Kagan opted for a bench trial, having only the presiding judge — Barbaro — serve as judge and jury. During the trial, Kagan argued that Wint’s shooting was justified on account of Wint’s attempted robbery of Kagan’s jewelry. Unconvinced by the justification argument, Barbaro found Kagan guilty of second-degree intentional murder and sentenced him to 15-years to life behind bars.
Kagan’s attorney’s appealed the conviction, with the Appellate Division, 2nd Department, and the New York State Court of Appeals ruling that Kagan was legally and factually guilty of murder. With the majority of his appeals exhausted, Kagan’s trial attorney, Jeff Adler, was resigned to the fact that his client might spend a significant period of his life behind bars.
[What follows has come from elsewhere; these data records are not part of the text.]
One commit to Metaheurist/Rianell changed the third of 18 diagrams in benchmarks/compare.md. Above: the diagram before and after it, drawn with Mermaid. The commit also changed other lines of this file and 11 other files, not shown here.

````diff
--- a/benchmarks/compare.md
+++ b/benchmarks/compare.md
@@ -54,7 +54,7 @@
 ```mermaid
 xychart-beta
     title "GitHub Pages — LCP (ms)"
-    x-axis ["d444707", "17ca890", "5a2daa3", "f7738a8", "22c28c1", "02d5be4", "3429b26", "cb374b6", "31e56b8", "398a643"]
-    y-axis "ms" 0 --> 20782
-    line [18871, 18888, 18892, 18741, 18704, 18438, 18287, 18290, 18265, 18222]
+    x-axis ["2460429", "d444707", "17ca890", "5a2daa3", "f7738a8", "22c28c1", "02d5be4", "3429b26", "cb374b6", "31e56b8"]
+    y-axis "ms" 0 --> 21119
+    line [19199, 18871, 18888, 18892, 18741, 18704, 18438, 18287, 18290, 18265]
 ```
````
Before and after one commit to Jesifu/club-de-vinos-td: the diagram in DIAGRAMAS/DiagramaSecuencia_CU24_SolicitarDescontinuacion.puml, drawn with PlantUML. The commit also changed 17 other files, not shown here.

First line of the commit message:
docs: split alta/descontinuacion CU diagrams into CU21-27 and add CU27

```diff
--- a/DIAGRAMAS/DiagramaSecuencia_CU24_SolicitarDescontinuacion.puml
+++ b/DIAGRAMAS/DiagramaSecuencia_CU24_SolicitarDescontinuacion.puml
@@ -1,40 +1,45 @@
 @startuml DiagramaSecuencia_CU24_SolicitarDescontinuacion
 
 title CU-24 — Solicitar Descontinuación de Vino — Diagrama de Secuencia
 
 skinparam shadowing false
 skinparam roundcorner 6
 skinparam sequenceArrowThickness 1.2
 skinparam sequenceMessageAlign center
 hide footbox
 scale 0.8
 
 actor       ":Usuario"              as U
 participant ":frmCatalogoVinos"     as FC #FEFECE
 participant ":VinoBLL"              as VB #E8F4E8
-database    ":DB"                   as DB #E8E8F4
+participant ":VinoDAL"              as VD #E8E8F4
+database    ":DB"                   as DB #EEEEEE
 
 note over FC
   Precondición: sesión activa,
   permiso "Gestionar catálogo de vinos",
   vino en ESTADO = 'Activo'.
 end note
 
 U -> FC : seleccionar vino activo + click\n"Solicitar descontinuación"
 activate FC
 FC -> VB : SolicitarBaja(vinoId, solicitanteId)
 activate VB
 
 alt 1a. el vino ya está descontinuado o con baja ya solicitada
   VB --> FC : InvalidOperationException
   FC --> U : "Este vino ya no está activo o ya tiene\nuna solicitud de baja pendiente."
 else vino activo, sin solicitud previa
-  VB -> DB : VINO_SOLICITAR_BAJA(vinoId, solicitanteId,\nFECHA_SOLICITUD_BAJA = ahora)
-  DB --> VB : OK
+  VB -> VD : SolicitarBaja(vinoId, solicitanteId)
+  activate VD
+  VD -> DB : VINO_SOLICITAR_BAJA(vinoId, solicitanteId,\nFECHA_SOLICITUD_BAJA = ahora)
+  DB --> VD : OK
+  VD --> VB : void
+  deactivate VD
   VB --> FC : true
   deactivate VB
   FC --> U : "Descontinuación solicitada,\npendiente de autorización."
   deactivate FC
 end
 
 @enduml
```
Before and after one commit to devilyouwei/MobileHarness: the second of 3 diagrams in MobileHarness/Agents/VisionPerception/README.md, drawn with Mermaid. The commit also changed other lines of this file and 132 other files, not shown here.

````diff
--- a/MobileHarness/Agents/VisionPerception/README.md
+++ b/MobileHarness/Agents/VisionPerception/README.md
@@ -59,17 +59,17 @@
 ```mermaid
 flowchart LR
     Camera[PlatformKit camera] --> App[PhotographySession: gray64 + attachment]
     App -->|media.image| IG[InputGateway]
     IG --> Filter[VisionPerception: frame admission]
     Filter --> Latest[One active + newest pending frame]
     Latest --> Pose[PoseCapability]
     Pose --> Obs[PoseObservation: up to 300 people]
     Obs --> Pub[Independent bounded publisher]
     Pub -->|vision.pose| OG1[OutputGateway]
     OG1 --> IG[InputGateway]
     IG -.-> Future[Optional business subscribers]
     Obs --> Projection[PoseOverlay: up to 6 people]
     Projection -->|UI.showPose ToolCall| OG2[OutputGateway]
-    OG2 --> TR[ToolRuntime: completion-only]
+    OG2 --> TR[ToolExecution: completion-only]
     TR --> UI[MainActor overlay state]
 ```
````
That is, until Adler received an unprompted call from Barbaro in 2011. Barbaro admitted to Adler that his sympathies in civil rights “influenced my analysis and evaluation of this case, and prevented me from being impartial.” Barbaro continued that he had “incorrectly framed the issue as being whether the [Kagan] was motivated in his actions by racism rather than…[Kagan’s] criminal intent.”
Almost 14 years after the conviction, Barbaro looked at the evidence outside of a racial context and viewed the trial record objectively, he stated to Adler. “I made a serious error in not dismissing the murder counts against ‘Kagan,’” Barbaro admitted.
“Like everyone else I was surprised,” Richard Mischel told the Brooklyn Daily Eagle. Mischel, who represented Kagan in his initial appeal, noted that the only word he could use to describe Barbaro’s actions is “extraordinary.”
Kagan’s attorneys have filed motions to vacate his murder conviction. The motion is currently before Acting Brooklyn Supreme Court Justice ShawnDya Simpson, and the next court date is scheduled for Jan. 30.
The Brooklyn Daily Eagle will continue to follow the Kagan case.